A CCIV must be operated by a single corporate director and, very broadly, must not have any other officers or employees.
A CCIV is an umbrella vehicle that comprises one or more ‘subfunds’, each of which is comparable to a separate unit trust. While each subfund does not have separate legal personality, its assets and liabilities would be separated from the assets and liabilities of other subfunds.
CCIVs may be entitled to flow-through treatment from an Australian income tax perspective. This is a characteristic that was previously only available to certain types of partnerships and trusts.
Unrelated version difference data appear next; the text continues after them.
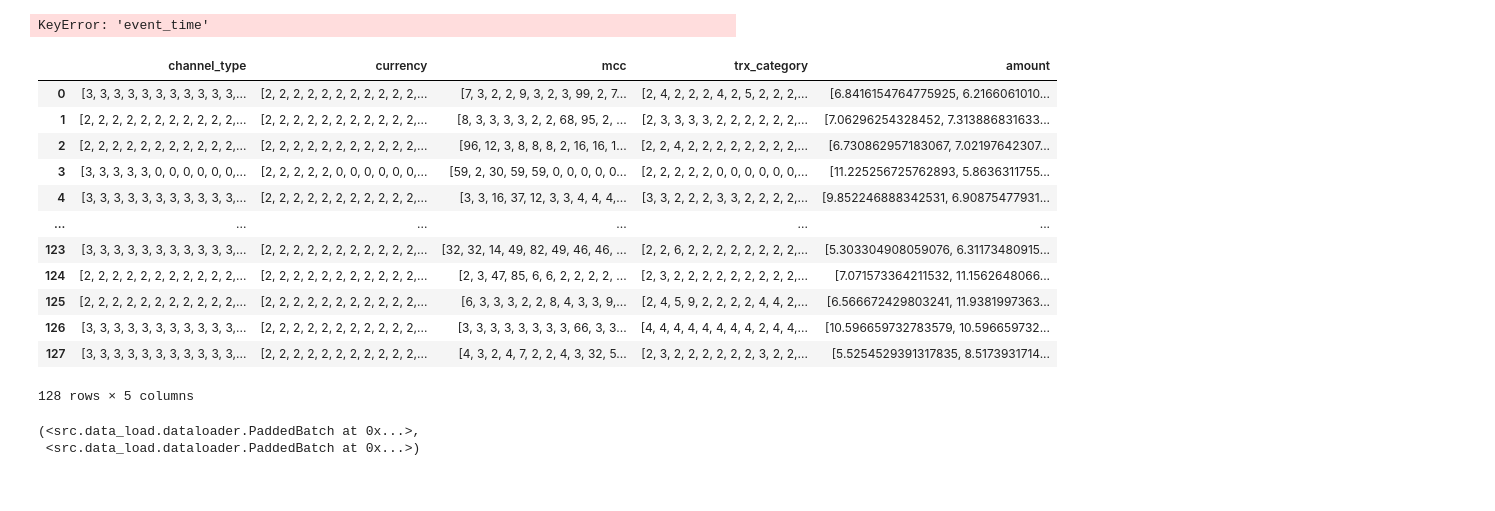
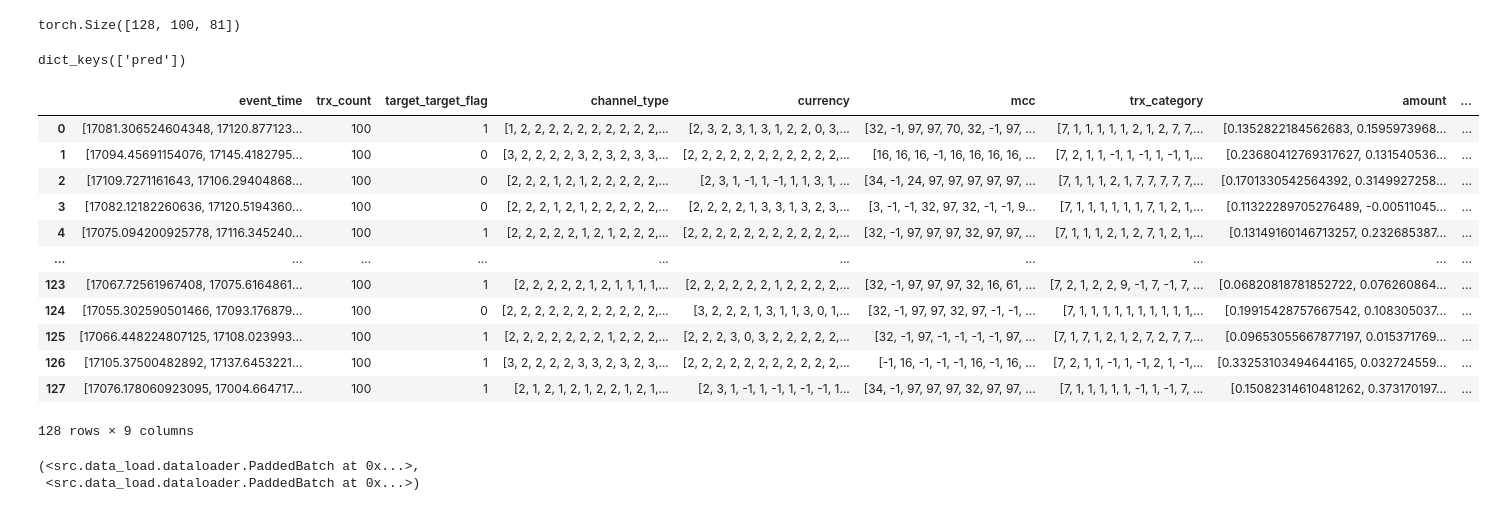
Before and after one commit to VityaVitalich/MLEM, a Jupyter notebook: experiments/rosbank/notebooks/testing.ipynb, the cells around one changed output. Saved outputs shown, nothing was run; the diff lists cells and outputs as text; code cells hidden in the pictures.

```diff
--- a/experiments/rosbank/notebooks/testing.ipynb
+++ b/experiments/rosbank/notebooks/testing.ipynb
@@ -157,2 +53,0 @@ fm = FeatureMixer(2, 3, 1)
-# %%
-out = fm(x)
@@ -354,38 +61,17 @@ pd.DataFrame.from_dict(df_dic)
-# %%
-df_dic = {}
-for feature in conf.features.embeddings.keys():
-    df_dic[feature] = []
-
-for feature in conf.features.numeric_values.keys():
-    df_dic[feature] = []
-
-for key, val in batch[0].payload.items():
-    df_dic[key].extend(val.tolist())
-# %% [output]
-KeyError: 'event_time'
-# %%
-pd.DataFrame.from_dict(df_dic)
-# %% [output]
-|  | channel_type | currency | mcc | trx_category | amount |
-| 0 | [3, 3, 3, 3, 3, 3, 3, 3, 3, 3, 3,... | [2, 2, 2, 2, 2, 2, 2, 2, 2, 2, 2,... | [7, 3, 2, 2, 9, 3, 2, 3, 99, 2, 7... | [2, 4, 2, 2, 2, 4, 2, 5, 2, 2, 2,... | [6.8416154764775925, 6.2166061010... |
-| 1 | [2, 2, 2, 2, 2, 2, 2, 2, 2, 2, 2,... | [2, 2, 2, 2, 2, 2, 2, 2, 2, 2, 2,... | [8, 3, 3, 3, 3, 2, 2, 68, 95, 2, ... | [2, 3, 3, 3, 3, 2, 2, 2, 2, 2, 2,... | [7.06296254328452, 7.313886831633... |
-| 2 | [2, 2, 2, 2, 2, 2, 2, 2, 2, 2, 2,... | [2, 2, 2, 2, 2, 2, 2, 2, 2, 2, 2,... | [96, 12, 3, 8, 8, 8, 2, 16, 16, 1... | [2, 2, 4, 2, 2, 2, 2, 2, 2, 2, 2,... | [6.730862957183067, 7.02197642307... |
-| 3 | [3, 3, 3, 3, 3, 0, 0, 0, 0, 0, 0,... | [2, 2, 2, 2, 2, 0, 0, 0, 0, 0, 0,... | [59, 2, 30, 59, 59, 0, 0, 0, 0, 0... | [2, 2, 2, 2, 2, 0, 0, 0, 0, 0, 0,... | [11.225256725762893, 5.8636311755... |
-| 4 | [3, 3, 3, 3, 3, 3, 3, 3, 3, 3, 3,... | [2, 2, 2, 2, 2, 2, 2, 2, 2, 2, 2,... | [3, 3, 16, 37, 12, 3, 3, 4, 4, 4,... | [3, 3, 2, 2, 2, 3, 3, 2, 2, 2, 2,... | [9.852246888342531, 6.90875477931... |
-| ... | ... | ... | ... | ... | ... |
-| 123 | [3, 3, 3, 3, 3, 3, 3, 3, 3, 3, 3,... | [2, 2, 2, 2, 2, 2, 2, 2, 2, 2, 2,... | [32, 32, 14, 49, 82, 49, 46, 46, ... | [2, 2, 6, 2, 2, 2, 2, 2, 2, 2, 2,... | [5.303304908059076, 6.31173480915... |
-| 124 | [2, 2, 2, 2, 2, 2, 2, 2, 2, 2, 2,... | [2, 2, 2, 2, 2, 2, 2, 2, 2, 2, 2,... | [2, 3, 47, 85, 6, 6, 2, 2, 2, 2, ... | [2, 3, 2, 2, 2, 2, 2, 2, 2, 2, 2,... | [7.071573364211532, 11.1562648066... |
-| 125 | [2, 2, 2, 2, 2, 2, 2, 2, 2, 2, 2,... | [2, 2, 2, 2, 2, 2, 2, 2, 2, 2, 2,... | [6, 3, 3, 3, 2, 2, 8, 4, 3, 3, 9,... | [2, 4, 5, 9, 2, 2, 2, 2, 4, 4, 2,... | [6.566672429803241, 11.9381997363... |
-| 126 | [3, 3, 3, 3, 3, 3, 3, 3, 3, 3, 3,... | [2, 2, 2, 2, 2, 2, 2, 2, 2, 2, 2,... | [3, 3, 3, 3, 3, 3, 3, 3, 66, 3, 3... | [4, 4, 4, 4, 4, 4, 4, 4, 2, 4, 4,... | [10.596659732783579, 10.596659732... |
-| 127 | [3, 3, 3, 3, 3, 3, 3, 3, 3, 3, 3,... | [2, 2, 2, 2, 2, 2, 2, 2, 2, 2, 2,... | [4, 3, 2, 4, 7, 2, 2, 4, 3, 32, 5... | [2, 3, 2, 2, 2, 2, 2, 2, 3, 2, 2,... | [5.5254529391317835, 8.5173931714... |
-128 rows × 5 columns
 # %%
-net = SeqGen(model_conf=model_conf, data_conf=conf)
+net = SeqGen(model_conf=model_conf, data_conf=conf).to('cpu')
 # %%
 gts = []
 outs = []
 for batch in tqdm(train_loader):
-    out = net(batch[0])
+    out = net.generate(batch[0], model_conf.gen_len)
+    #out = net(batch[0])
     outs.append(out)
     gts.append(batch[1])
     break
+# %% [output]
+torch.Size([128, 100, 81])
+# %%
+out.keys()
+# %% [output]
+dict_keys(['pred'])
@@ -392,3 +126,19 @@ for batch in tqdm(train_loader):
+# %%
+generated_df
+# %% [output]
+|  | event_time | trx_count | target_target_flag | channel_type | currency | mcc | trx_category | amount | ... |
+| 0 | [17081.306524604348, 17120.877123... | 100 | 1 | [1, 2, 2, 2, 2, 2, 2, 2, 2, 2, 2,... | [2, 3, 2, 3, 1, 3, 1, 2, 2, 0, 3,... | [32, -1, 97, 97, 70, 32, -1, 97, ... | [7, 1, 1, 1, 1, 1, 2, 1, 2, 7, 7,... | [0.1352822184562683, 0.1595973968... | ... |
+| 1 | [17094.45691154076, 17145.4182795... | 100 | 0 | [3, 2, 2, 2, 2, 3, 2, 3, 2, 3, 3,... | [2, 2, 2, 2, 2, 2, 2, 2, 2, 2, 2,... | [16, 16, 16, -1, 16, 16, 16, 16, ... | [7, 2, 1, 1, -1, 1, -1, 1, -1, 1,... | [0.23680412769317627, 0.131540536... | ... |
+| 2 | [17109.7271161643, 17106.29404868... | 100 | 0 | [2, 2, 2, 1, 2, 1, 2, 2, 2, 2, 2,... | [2, 3, 1, -1, 1, -1, 1, 1, 3, 1, ... | [34, -1, 24, 97, 97, 97, 97, 97, ... | [7, 1, 1, 1, 2, 1, 7, 7, 7, 7, 7,... | [0.1701330542564392, 0.3149927258... | ... |
+| 3 | [17082.12182260636, 17120.5194360... | 100 | 0 | [2, 2, 2, 1, 2, 1, 2, 2, 2, 2, 2,... | [2, 2, 2, 2, 1, 3, 3, 1, 3, 2, 3,... | [3, -1, -1, 32, 97, 32, -1, -1, 9... | [7, 1, 1, 1, 1, 1, 1, 7, 1, 2, 1,... | [0.11322289705276489, -0.00511045... | ... |
+| 4 | [17075.094200925778, 17116.345240... | 100 | 1 | [2, 2, 2, 2, 2, 1, 2, 1, 2, 2, 2,... | [2, 2, 2, 2, 2, 2, 2, 2, 2, 2, 2,... | [32, -1, 97, 97, 97, 32, 97, 97, ... | [7, 1, 1, 1, 2, 1, 2, 7, 1, 2, 1,... | [0.13149160146713257, 0.232685387... | ... |
+| ... | ... | ... | ... | ... | ... | ... | ... | ... | ... |
+| 123 | [17067.72561967408, 17075.6164861... | 100 | 1 | [2, 2, 2, 2, 2, 1, 2, 1, 1, 1, 1,... | [2, 2, 2, 2, 2, 2, 1, 2, 2, 2, 2,... | [32, -1, 97, 97, 97, 32, 16, 61, ... | [7, 2, 1, 2, 2, 9, -1, 7, -1, 7, ... | [0.06820818781852722, 0.076260864... | ... |
+| 124 | [17055.302590501466, 17093.176879... | 100 | 0 | [2, 2, 2, 2, 2, 2, 2, 2, 2, 2, 2,... | [3, 2, 2, 2, 1, 3, 1, 1, 3, 0, 1,... | [32, -1, 97, 97, 32, 97, -1, -1, ... | [7, 1, 1, 1, 1, 1, 1, 1, 1, 1, 1,... | [0.19915428757667542, 0.108305037... | ... |
+| 125 | [17066.448224807125, 17108.023993... | 100 | 1 | [2, 2, 2, 2, 2, 2, 2, 1, 2, 2, 2,... | [2, 2, 2, 3, 0, 3, 2, 2, 2, 2, 2,... | [32, -1, 97, -1, -1, -1, -1, 97, ... | [7, 1, 7, 1, 2, 1, 2, 7, 2, 7, 7,... | [0.09653055667877197, 0.015371769... | ... |
+| 126 | [17105.37500482892, 17137.6453221... | 100 | 1 | [3, 2, 2, 2, 2, 3, 3, 2, 3, 2, 3,... | [2, 2, 2, 2, 2, 2, 2, 2, 2, 2, 2,... | [-1, 16, -1, -1, -1, 16, -1, 16, ... | [7, 2, 1, 1, -1, 1, -1, 2, 1, -1,... | [0.33253103494644165, 0.032724559... | ... |
+| 127 | [17076.178060923095, 17004.664717... | 100 | 1 | [2, 1, 2, 1, 2, 1, 2, 2, 1, 2, 1,... | [2, 3, 1, -1, 1, -1, 1, -1, -1, 1... | [34, -1, 97, 97, 97, 32, 97, 97, ... | [7, 1, 1, 1, 1, 1, -1, 1, -1, 7, ... | [0.15082314610481262, 0.373170197... | ... |
+128 rows × 9 columns
 # %%
 def out_to_padded_batch(out, conf):
     order = {}
```
Also changed, not shown: parts of 45 cells of this notebook, 37 other files.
Tax flow-through treatment is, very broadly, where the investors in the CCIV are taxed on their proportionate share of the taxable income of the subfund in which they have invested (see below), and not the CCIV itself. This can be particularly important for certain types of transactions, such as project finance transactions where such treatment generally results in a higher amount of debt financing due to there being more cash flow being available to service debt.
Australian income tax flow-through treatment is achieved by the deeming of each subfund as a separate unit trust for Australian income tax purposes, with the CCIV as the notional trustee of each subfund and members of the subfund as beneficiaries. Very broadly, provided that the Attribution Managed Investment trust (AMIT) rules are satisfied in respect of the relevant CCIV subfund ‘trust’, the subfund should be treated as an AMIT (with certain modifications), such that the taxation of each subfund would broadly be aligned with those existing rules.
CCIVs are likely to be welcomed by many foreign investors. In particular, this is because many jurisdictions around the world do not have trust regimes or do not widely use their trust regimes. Consequently, investors from such jurisdictions often face significant challenges in investing in Australian trusts because they are an unfamiliar investment vehicle and their legal and tax regimes may not easily cater for such investments.
In line with policy intent, the CCIV regime is expected to increase the competiveness of Australia’s managed investment trust industry and attract offshore investment into Australia.
For more information about the CCIV regime and how the opportunities it presents for your business, please contact Matthew Shanahan on +61 2 9392 7475 or Matthew.Shanahan@jws.com.au.
Be the first to receive the latest articles, news and publications.
Partners Austin Bell and Matthew Shanahan have written the Australian chapter for the International Comparative Legal Guide: Public Investment Funds 2022.
Central to the Australian taxation system is the concept of self-assessment. Voluntary compliance for the payment of tax related liabilities is strong with Australian Tax Office (ATO) data...
Moshinsky J handed down (in part) the highly anticipated decision: Commissioner of Taxation v Pricewaterhouse Coopers  FCA 278, finding that only a portion of the respondent’s documents over...